**The task**
Within the records, find every line that includes the word "preprocessing" and copy it.

--*--

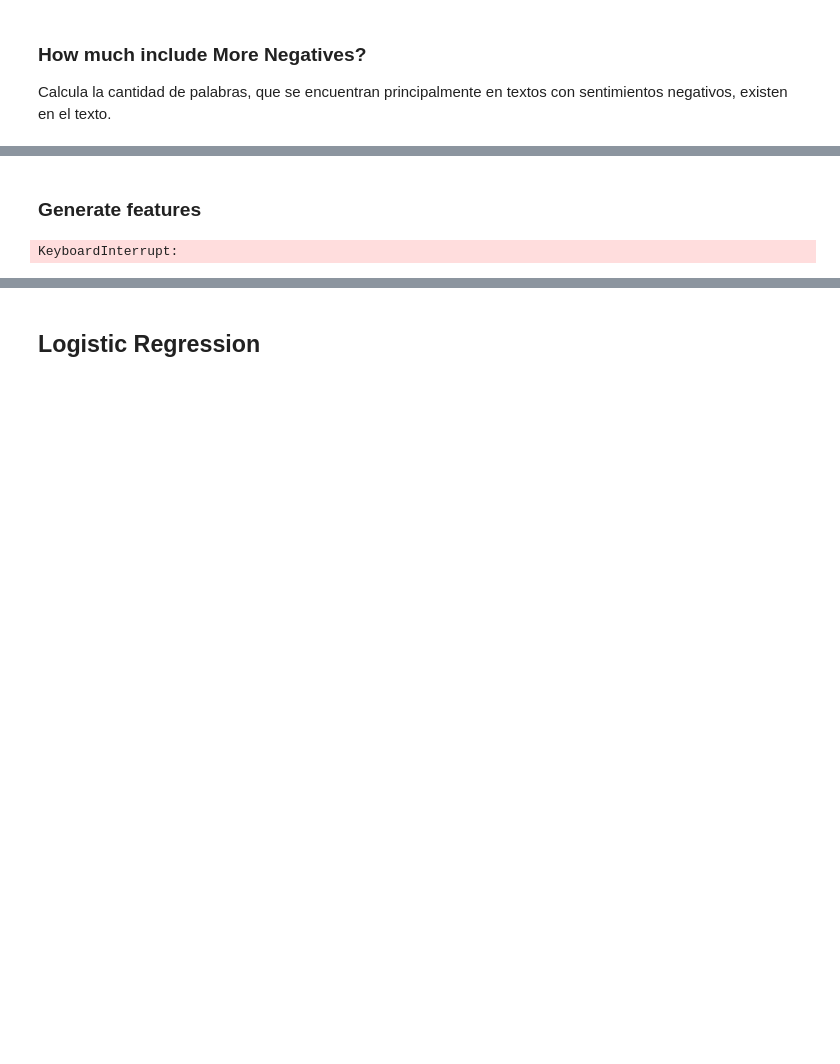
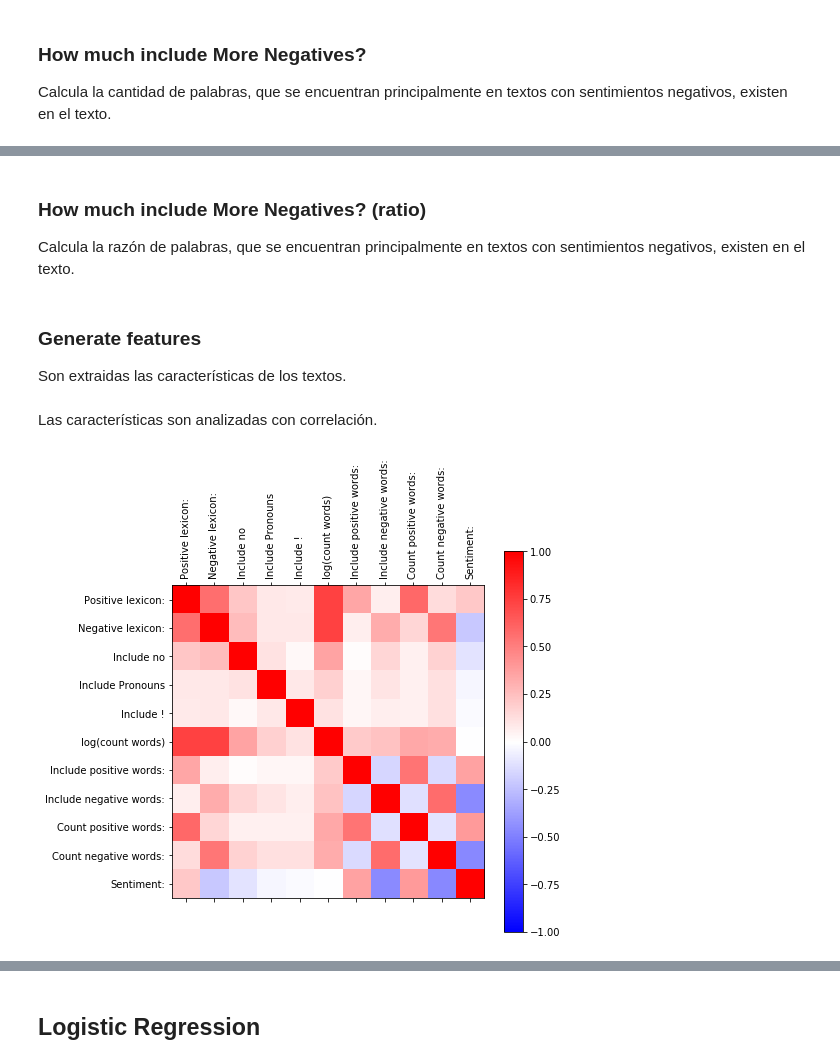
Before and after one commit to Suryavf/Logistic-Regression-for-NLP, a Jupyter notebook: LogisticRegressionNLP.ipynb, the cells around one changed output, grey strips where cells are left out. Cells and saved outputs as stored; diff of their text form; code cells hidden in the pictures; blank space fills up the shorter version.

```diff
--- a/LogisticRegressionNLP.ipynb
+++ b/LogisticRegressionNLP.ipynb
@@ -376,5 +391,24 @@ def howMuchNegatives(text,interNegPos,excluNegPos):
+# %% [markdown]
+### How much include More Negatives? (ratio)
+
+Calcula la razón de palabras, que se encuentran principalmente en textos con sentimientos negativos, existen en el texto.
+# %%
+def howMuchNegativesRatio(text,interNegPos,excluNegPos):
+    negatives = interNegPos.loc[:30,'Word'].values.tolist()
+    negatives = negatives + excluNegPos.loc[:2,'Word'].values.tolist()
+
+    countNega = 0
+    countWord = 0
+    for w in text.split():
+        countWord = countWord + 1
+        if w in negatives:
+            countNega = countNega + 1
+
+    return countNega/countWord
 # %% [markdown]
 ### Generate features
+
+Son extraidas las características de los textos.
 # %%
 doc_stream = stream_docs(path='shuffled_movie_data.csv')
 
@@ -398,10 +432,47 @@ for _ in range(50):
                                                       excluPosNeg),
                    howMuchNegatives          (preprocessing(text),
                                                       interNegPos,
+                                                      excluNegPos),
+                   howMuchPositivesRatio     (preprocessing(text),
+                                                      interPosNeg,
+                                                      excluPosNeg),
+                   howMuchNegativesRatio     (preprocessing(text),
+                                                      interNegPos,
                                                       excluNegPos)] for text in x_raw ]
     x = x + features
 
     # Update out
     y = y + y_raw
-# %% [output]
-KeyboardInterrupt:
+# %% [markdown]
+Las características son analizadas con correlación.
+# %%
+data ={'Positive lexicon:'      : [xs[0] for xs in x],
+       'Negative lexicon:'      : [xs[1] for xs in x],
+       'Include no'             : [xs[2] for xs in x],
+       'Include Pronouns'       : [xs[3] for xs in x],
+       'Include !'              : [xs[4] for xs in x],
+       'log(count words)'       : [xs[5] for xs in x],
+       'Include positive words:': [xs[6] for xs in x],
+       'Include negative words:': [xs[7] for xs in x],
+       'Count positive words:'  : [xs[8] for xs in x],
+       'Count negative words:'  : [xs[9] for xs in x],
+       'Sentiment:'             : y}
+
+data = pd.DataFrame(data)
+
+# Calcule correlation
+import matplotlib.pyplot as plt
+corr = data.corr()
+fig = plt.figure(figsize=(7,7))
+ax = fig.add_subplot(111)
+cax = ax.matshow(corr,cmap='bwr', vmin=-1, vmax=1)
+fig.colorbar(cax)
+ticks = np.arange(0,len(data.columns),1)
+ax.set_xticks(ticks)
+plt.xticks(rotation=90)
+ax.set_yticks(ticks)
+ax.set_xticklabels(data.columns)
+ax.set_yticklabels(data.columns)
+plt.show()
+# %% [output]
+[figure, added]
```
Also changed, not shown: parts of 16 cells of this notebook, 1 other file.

--*--

**Task result**
                    howMuchNegatives          (preprocessing(text),
+                   howMuchPositivesRatio     (preprocessing(text),
+                   howMuchNegativesRatio     (preprocessing(text),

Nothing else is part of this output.